Task to carry out:
Among the records below, find each line containing the word "wide" and copy it.

+--

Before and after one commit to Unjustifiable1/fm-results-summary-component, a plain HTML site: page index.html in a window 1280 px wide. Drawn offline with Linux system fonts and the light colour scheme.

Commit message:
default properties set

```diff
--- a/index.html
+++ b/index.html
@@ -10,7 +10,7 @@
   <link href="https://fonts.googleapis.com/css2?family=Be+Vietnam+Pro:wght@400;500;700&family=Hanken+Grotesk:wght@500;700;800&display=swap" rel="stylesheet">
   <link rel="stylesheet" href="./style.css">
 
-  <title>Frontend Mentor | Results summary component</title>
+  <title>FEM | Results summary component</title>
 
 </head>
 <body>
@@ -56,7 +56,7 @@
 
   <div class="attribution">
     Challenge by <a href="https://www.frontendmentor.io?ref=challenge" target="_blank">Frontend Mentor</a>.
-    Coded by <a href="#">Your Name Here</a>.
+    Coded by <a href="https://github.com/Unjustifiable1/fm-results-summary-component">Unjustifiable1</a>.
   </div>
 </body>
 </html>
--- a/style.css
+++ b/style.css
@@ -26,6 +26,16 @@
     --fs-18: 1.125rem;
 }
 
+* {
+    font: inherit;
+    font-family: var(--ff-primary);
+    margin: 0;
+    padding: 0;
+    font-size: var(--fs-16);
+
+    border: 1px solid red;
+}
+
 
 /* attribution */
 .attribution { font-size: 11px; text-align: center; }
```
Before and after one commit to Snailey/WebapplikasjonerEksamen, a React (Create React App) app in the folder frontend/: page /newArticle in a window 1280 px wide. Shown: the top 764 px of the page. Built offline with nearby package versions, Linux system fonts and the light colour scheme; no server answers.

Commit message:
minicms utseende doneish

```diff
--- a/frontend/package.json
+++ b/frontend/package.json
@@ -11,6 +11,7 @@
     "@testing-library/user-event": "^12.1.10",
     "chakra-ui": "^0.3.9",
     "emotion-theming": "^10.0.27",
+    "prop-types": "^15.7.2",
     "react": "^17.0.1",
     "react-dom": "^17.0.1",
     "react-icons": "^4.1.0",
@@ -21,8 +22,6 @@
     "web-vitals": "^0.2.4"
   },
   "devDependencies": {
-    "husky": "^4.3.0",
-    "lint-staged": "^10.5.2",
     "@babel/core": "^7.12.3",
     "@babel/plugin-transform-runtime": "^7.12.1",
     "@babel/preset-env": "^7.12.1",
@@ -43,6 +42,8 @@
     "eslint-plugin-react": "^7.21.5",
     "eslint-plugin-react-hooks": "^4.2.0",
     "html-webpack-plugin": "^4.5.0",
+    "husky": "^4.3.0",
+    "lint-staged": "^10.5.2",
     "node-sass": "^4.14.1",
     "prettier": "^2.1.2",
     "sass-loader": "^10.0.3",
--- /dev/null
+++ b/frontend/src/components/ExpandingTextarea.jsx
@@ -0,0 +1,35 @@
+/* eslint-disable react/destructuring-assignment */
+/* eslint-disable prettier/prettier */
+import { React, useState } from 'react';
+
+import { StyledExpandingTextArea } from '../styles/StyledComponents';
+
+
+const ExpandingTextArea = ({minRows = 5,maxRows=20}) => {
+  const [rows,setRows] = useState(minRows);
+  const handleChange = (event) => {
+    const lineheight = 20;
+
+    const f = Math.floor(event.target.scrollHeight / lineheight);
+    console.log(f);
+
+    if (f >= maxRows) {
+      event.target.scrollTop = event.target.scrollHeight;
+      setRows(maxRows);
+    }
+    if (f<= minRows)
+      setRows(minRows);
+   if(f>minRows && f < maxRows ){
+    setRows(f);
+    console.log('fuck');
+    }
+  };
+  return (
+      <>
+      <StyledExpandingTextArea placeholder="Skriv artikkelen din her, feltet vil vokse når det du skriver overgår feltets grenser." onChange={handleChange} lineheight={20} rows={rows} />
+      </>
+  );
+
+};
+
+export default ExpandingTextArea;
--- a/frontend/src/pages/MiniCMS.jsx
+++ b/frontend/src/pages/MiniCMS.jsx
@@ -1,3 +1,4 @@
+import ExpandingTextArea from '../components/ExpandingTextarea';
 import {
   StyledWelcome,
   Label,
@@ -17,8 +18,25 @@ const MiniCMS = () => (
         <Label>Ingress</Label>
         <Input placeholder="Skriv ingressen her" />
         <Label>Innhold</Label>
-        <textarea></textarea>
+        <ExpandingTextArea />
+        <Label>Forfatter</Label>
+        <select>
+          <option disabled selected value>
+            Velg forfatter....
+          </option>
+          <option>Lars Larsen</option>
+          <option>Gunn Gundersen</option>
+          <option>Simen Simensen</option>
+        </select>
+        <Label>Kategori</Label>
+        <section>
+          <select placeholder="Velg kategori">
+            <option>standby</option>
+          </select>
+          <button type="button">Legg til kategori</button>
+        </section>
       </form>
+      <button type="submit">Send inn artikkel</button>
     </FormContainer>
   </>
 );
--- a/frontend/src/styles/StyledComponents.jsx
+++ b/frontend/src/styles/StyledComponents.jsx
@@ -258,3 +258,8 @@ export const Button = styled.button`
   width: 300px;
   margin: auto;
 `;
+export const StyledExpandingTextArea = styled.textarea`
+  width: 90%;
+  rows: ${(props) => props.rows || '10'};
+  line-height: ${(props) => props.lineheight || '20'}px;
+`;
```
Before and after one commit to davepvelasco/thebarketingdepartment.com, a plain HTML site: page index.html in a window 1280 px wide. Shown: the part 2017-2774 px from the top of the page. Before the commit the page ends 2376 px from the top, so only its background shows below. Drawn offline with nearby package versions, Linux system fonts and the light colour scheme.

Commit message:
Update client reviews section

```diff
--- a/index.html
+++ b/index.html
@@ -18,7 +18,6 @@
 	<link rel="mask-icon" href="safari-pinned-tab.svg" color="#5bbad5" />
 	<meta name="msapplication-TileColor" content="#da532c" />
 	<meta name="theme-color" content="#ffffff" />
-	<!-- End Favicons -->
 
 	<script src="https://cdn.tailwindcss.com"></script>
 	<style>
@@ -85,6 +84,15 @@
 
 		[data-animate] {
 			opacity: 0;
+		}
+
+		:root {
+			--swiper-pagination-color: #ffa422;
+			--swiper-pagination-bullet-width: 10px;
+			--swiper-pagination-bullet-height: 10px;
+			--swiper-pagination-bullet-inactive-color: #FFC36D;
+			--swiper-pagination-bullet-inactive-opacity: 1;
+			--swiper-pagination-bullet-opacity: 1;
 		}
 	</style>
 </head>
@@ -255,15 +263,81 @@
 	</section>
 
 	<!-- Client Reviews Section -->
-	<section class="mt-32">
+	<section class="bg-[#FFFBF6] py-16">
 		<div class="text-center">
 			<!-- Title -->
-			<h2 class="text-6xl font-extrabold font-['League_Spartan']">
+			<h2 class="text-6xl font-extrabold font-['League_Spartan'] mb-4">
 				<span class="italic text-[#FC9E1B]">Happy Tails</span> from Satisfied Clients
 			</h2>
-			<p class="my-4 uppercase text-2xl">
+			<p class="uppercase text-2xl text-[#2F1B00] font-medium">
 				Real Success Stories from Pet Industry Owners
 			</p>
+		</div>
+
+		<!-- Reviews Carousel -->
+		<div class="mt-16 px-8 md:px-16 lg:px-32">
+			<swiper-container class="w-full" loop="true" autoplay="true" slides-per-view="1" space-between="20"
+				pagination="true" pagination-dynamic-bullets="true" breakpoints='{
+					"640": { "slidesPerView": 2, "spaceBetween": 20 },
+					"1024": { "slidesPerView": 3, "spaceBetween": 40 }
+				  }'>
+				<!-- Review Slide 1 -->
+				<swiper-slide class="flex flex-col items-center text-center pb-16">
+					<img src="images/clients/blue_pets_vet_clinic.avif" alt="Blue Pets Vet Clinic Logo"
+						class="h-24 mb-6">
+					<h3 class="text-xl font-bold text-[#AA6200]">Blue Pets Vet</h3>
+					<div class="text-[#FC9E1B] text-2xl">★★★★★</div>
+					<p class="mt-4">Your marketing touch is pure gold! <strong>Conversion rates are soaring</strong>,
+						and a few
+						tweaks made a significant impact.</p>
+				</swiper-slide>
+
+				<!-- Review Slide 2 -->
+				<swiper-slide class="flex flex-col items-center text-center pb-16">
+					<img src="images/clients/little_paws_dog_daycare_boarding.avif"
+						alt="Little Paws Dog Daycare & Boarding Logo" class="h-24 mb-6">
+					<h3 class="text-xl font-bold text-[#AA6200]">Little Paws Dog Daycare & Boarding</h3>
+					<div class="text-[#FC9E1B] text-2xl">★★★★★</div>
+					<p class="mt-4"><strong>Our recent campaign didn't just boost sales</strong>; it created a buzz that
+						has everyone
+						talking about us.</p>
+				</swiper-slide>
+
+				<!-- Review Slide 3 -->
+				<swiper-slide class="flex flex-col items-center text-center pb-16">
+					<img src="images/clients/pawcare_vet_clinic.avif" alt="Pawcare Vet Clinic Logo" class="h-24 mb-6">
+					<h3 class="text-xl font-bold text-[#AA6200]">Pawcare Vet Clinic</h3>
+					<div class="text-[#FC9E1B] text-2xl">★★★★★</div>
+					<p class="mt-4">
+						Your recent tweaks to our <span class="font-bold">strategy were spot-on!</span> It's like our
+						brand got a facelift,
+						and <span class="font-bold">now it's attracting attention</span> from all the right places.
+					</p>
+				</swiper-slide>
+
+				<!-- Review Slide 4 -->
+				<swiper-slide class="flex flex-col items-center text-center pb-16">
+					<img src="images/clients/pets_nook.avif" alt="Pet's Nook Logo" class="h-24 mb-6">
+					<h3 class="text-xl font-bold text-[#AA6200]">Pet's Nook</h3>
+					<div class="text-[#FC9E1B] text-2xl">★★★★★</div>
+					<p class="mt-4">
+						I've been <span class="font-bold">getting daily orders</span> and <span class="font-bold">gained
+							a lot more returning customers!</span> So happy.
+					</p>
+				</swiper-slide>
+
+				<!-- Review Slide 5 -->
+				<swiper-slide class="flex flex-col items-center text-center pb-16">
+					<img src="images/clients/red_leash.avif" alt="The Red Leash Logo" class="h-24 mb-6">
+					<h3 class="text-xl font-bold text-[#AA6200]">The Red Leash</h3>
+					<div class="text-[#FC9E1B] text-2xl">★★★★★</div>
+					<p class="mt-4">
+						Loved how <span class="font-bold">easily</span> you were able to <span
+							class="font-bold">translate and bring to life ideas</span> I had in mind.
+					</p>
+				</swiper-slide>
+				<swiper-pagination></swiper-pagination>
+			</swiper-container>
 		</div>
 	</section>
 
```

+--

Solution:
Before and after one commit to Unjustifiable1/fm-results-summary-component, a plain HTML site: page index.html in a window 1280 px wide. Drawn offline with Linux system fonts and the light colour scheme.
Before and after one commit to Snailey/WebapplikasjonerEksamen, a React (Create React App) app in the folder frontend/: page /newArticle in a window 1280 px wide. Shown: the top 764 px of the page. Built offline with nearby package versions, Linux system fonts and the light colour scheme; no server answers.
Before and after one commit to davepvelasco/thebarketingdepartment.com, a plain HTML site: page index.html in a window 1280 px wide. Shown: the part 2017-2774 px from the top of the page. Before the commit the page ends 2376 px from the top, so only its background shows below. Drawn offline with nearby package versions, Linux system fonts and the light colour scheme.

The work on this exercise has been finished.